**Instructions to follow:**
Below are the records; count how many of their lines carry "dump" and give only the number.

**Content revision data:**
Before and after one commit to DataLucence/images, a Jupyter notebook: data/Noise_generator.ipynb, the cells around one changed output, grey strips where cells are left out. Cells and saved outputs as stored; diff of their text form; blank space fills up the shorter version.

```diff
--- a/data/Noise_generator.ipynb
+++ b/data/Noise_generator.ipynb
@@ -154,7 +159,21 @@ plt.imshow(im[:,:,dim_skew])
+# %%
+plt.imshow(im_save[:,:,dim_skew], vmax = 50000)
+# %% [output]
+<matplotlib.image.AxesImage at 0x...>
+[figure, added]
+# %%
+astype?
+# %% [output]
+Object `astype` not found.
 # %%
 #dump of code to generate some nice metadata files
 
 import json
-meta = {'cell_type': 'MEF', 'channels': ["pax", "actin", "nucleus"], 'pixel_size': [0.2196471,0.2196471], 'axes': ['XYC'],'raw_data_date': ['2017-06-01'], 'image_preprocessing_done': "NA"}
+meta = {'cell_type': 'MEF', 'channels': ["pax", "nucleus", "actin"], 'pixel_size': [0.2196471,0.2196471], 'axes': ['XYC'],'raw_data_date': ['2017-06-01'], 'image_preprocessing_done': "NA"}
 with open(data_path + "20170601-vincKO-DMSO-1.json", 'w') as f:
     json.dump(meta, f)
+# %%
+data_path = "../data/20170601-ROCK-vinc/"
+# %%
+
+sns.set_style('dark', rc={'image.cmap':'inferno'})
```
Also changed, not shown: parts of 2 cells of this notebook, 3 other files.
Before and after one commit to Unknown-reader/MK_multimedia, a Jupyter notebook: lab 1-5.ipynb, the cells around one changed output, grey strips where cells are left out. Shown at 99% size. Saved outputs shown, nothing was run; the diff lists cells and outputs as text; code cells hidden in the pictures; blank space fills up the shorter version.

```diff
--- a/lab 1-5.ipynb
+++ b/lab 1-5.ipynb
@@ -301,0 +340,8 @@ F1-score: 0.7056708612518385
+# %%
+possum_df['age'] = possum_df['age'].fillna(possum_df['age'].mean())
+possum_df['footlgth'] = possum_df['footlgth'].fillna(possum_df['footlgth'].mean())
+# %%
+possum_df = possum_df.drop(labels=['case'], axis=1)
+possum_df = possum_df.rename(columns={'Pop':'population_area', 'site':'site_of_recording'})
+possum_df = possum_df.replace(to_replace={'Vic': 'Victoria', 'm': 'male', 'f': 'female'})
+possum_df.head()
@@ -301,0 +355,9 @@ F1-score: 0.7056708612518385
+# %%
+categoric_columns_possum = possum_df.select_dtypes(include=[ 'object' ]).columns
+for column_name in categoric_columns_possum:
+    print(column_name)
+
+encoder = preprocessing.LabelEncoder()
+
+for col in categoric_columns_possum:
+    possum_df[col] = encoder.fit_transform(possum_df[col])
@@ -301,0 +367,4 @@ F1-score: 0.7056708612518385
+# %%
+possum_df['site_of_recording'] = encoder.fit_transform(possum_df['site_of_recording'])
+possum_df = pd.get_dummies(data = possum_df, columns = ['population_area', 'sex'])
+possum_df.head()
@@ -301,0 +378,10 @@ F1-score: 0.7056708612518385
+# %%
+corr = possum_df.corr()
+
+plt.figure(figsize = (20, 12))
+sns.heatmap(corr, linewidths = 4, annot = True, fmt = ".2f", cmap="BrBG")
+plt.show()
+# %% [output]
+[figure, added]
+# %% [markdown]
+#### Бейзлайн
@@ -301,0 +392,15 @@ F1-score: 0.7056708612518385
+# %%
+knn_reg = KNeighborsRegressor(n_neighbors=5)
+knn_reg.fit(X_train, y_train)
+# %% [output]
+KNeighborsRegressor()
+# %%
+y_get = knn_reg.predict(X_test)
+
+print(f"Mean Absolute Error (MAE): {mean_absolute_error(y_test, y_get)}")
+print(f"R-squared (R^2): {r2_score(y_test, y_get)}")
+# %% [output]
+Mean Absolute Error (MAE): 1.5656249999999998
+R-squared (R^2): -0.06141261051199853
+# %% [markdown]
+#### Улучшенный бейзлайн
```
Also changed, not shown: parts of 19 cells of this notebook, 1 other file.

**Result below:**
2